A Zimbabwe judge has overturned a decision that barred jailed opposition legislator Roy Bennett from running in the general election because he is a criminal. This was the first judgment delivered by Zimbabwe's new Election Court ahead of a general election on March 31.

Judge Tendai Uchena ruled Tuesday that Zimbabwe's electoral authorities illegally refused Mr. Bennett's nomination as a candidate.

Election officials barred Mr. Bennett from standing when his nomination papers were presented last month, claiming that he was a criminal.

Judge Uchena said that Zimbabwe's constitution protects Mr. Bennett because he was punished by parliament and not a court of law.

Therefore, his judgment reads, Mr. Bennett is qualified by law to stand for election.

Mr. Bennett, is serving a year with hard labor in a rural prison after being found guilty of contempt of parliament by ruling ZANU-PF legislators after he knocked over a cabinet minister during a heated debate in parliament.

Judge Uchena also postponed election in Mr. Bennett's voting district until April 30, a month after the general election for 120 parliamentary seats.

Mr. Bennett's wife Heather reluctantly agreed to stand in his place after his candidacy was refused at nomination court last month.

She welcomed Judge Uchena's ruling and said her husband would be pleased and that he would be standing for election from his prison cell. She said she would continue campaigning for him.

Mr. Bennett could be released at the end of June if he is given three months remission for good behavior.

Mr. Bennett was elected in 2000 as a candidate of the newly formed opposition group, Movement for Democratic Change, in a poverty stricken district in southeastern Zimbabwe. He received a 30 percent majority in the district, which had been a stronghold of the ruling ZANU-PF. Human rights monitors say he is among the most persecuted of Zimbabwe's opposition MPs and he and his associates have regularly been arrested and tortured.

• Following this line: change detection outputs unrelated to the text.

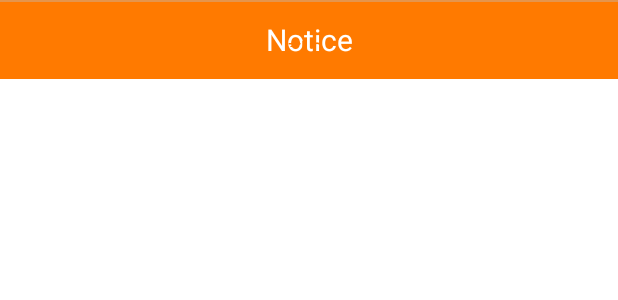
After one commit to suno9234/2021_moblie_software, an Android app: the layout insertinfo_popup.xml on its own in the app's theme, with its tools: preview values and no code run, on a phone screen of 412 x 824 dp. The commit adds this screen. Shown: the top 300 px of the screen. Run offline under Robolectric (Android 15) with nearby library versions, the phone set to English and light mode, and no system bars.

Commit message:
login_popup_test

```diff
--- a/app/src/main/AndroidManifest.xml
+++ b/app/src/main/AndroidManifest.xml
@@ -28,6 +28,7 @@
         <activity android:name=".UserInfo"
             />
         <activity android:name=".Board" />
+        <activity android:name=".InsertInfo"/>
     </application>
 
 </manifest>
--- a/app/src/main/java/com/example/project/UserInfo.java
+++ b/app/src/main/java/com/example/project/UserInfo.java
@@ -45,11 +45,11 @@ public class UserInfo extends AppCompatActivity {
         btn.setOnClickListener(new Button.OnClickListener(){
             public void onClick(View view){
                 FirebaseDatabase database = FirebaseDatabase.getInstance();
-                DatabaseReference userRef =  database.getReference("users");
+                DatabaseReference databaseReference =  database.getReference();
                 FirebaseUser user = FirebaseAuth.getInstance().getCurrentUser();
                 if (user!=null) {
                     String uid = user.getUid();
-                    userRef.setValue(uid);
+                    databaseReference.child("users").child(uid).setValue("1");
                 }
             }
         });
--- a/app/src/main/res/layout/activity_menu_select.xml
+++ b/app/src/main/res/layout/activity_menu_select.xml
@@ -2,7 +2,9 @@
 <androidx.constraintlayout.widget.ConstraintLayout xmlns:android="http://schemas.android.com/apk/res/android"
     xmlns:app="http://schemas.android.com/apk/res-auto"
     android:layout_width="match_parent"
-    android:layout_height="match_parent">
+    android:layout_height="match_parent"
+    xmlns:tools="http://schemas.android.com/tools"
+    tools:context=".MenuSelectActivity">
     <LinearLayout
         android:paddingHorizontal="20dp"
         android:layout_width="match_parent"
--- /dev/null
+++ b/app/src/main/res/layout/insertinfo_popup.xml
@@ -0,0 +1,83 @@
+<?xml version="1.0" encoding="utf-8"?>
+<androidx.constraintlayout.widget.ConstraintLayout xmlns:android="http://schemas.android.com/apk/res/android"
+    xmlns:app="http://schemas.android.com/apk/res-auto"
+    android:layout_width="match_parent"
+    android:layout_height="match_parent">
+
+    <LinearLayout
+        android:id="@+id/linearLayout"
+        android:layout_width="0dp"
+        android:layout_height="wrap_content"
+        android:orientation="horizontal"
+        app:layout_constraintEnd_toEndOf="parent"
+        app:layout_constraintStart_toStartOf="parent"
+        app:layout_constraintTop_toTopOf="@+id/view">
+
+        <TextView
+            android:layout_width="match_parent"
+            android:layout_height="53dp"
+            android:background="#ff7a00"
+            android:gravity="center"
+            android:text="Notice"
+            android:textColor="#fff"
+            android:textSize="20sp" />
+    </LinearLayout>
+    <!-- //end 타이틀바 -->
+
+    <!-- Notice -->
+    <LinearLayout
+        android:id="@+id/linearLayout2"
+        android:layout_width="0dp"
+        android:layout_height="wrap_content"
+        android:orientation="vertical"
+        android:padding="24dp"
+        app:layout_constraintEnd_toEndOf="parent"
+        app:layout_constraintStart_toStartOf="parent"
+        app:layout_constraintTop_toTopOf="@+id/linearLayout">
+
+        <TextView
+            android:id="@+id/txtText"
+            android:layout_width="match_parent"
+            android:layout_height="wrap_content"
+            android:layout_marginBottom="3dp"
+            android:alpha="0.87"
+            android:gravity="center"
+            android:textColor="#000"
+            android:textSize="15sp" />
+    </LinearLayout>
+    <!-- Notice -->
+
+    <View
+        android:id="@+id/view"
+        android:layout_width="0dp"
+        android:layout_height="1dp"
+        android:background="#66bdbdbd"
+        app:layout_constraintBottom_toTopOf="parent"
+        app:layout_constraintEnd_toEndOf="parent"
+        app:layout_constraintStart_toStartOf="parent"
+        app:layout_constraintTop_toTopOf="parent" />
+
+    <!-- 닫기 버튼 -->
+    <LinearLayout
+        android:id="@+id/linearLayout3"
+        android:layout_width="0dp"
+        android:layout_height="wrap_content"
+        android:gravity="center"
+        android:orientation="horizontal"
+        app:layout_constraintEnd_toEndOf="parent"
+        app:layout_constraintStart_toStartOf="parent"
+        app:layout_constraintTop_toTopOf="@+id/linearLayout">
+
+        <Button
+            android:layout_width="match_parent"
+            android:layout_height="53dp"
+            android:background="#00000000"
+            android:gravity="center"
+            android:onClick="mOnClose"
+            android:padding="16dp"
+            android:text="확인"
+            android:textColor="#ff7a00"
+            android:textSize="15sp" />
+    </LinearLayout>
+
+</androidx.constraintlayout.widget.ConstraintLayout>
```
Also changed, not shown: app/src/main/java/com/example/project/InsertInfo.java (added, +58 -0 lines), app/src/main/java/com/example/project/LoginActivity.java (+29 -0 lines).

Lawyers representing Mr. Bennett said Tuesday as far as they can tell new electoral laws provide no opportunity for the state to appeal this judgment. The Zimbabwe government has so far not reacted to the judgment.